> **Exercise details**
Please repeat every record exactly, leaving out any pictures.

-*-*-

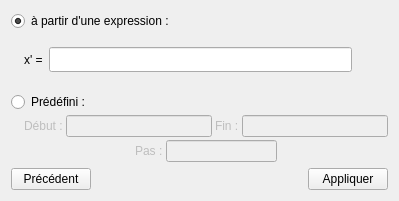
First picture: the form in DataPlot/filloptions.ui, repository AdelKS/ZeGrapher, before the edit.
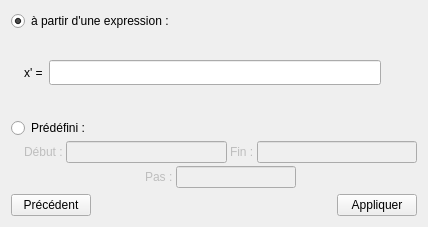
Second picture: the form after the edit. Icons and pictures are not drawn.

What changed in the file:
```diff
--- a/DataPlot/filloptions.ui
+++ b/DataPlot/filloptions.ui
@@ -6,8 +6,8 @@
    <rect>
     <x>0</x>
     <y>0</y>
-    <width>399</width>
-    <height>201</height>
+    <width>428</width>
+    <height>227</height>
    </rect>
   </property>
   <property name="sizePolicy">
```
Left out of the diff: 72 changed lines with no effect on the pictures.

-*-*-

> **Final answer**
First picture: the form in DataPlot/filloptions.ui, repository AdelKS/ZeGrapher, before the edit.
Second picture: the form after the edit. Icons and pictures are not drawn.

What changed in the file:
```diff
--- a/DataPlot/filloptions.ui
+++ b/DataPlot/filloptions.ui
@@ -6,8 +6,8 @@
    <rect>
     <x>0</x>
     <y>0</y>
-    <width>399</width>
-    <height>201</height>
+    <width>428</width>
+    <height>227</height>
    </rect>
   </property>
   <property name="sizePolicy">
```
Left out of the diff: 72 changed lines with no effect on the pictures.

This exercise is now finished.